PROBLEM TO WORK ON >> Leaving the pictures aside, return the listing exactly as it appears.

SOURCE MATERIAL >>
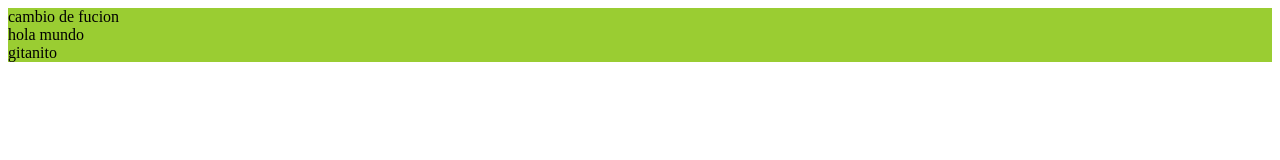
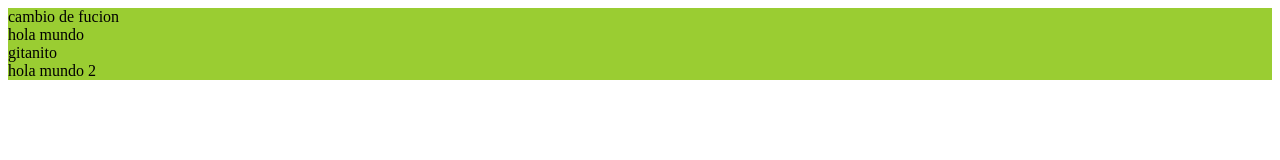
Before and after one commit to Daryl220/prueba1, a plain HTML site: page index.html in a window 1280 px wide. Drawn offline with Linux system fonts and the light colour scheme.

Commit message:
cambio de otro usuario

```diff
--- a/index.html
+++ b/index.html
@@ -17,5 +17,8 @@
     <div class="container">
         gitanito
     </div>
+    <div class="container">
+        hola mundo 2
+    </div>
 </body>
 </html>
--- a/styles/style.css
+++ b/styles/style.css
@@ -8,5 +8,5 @@
     color: red;
 }
 .container:active{
-background-color: black;
+    background-color: black;
 }
```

TASK SOLUTION >>
Before and after one commit to Daryl220/prueba1, a plain HTML site: page index.html in a window 1280 px wide. Drawn offline with Linux system fonts and the light colour scheme.

Commit message:
cambio de otro usuario

```diff
--- a/index.html
+++ b/index.html
@@ -17,5 +17,8 @@
     <div class="container">
         gitanito
     </div>
+    <div class="container">
+        hola mundo 2
+    </div>
 </body>
 </html>
--- a/styles/style.css
+++ b/styles/style.css
@@ -8,5 +8,5 @@
     color: red;
 }
 .container:active{
-background-color: black;
+    background-color: black;
 }
```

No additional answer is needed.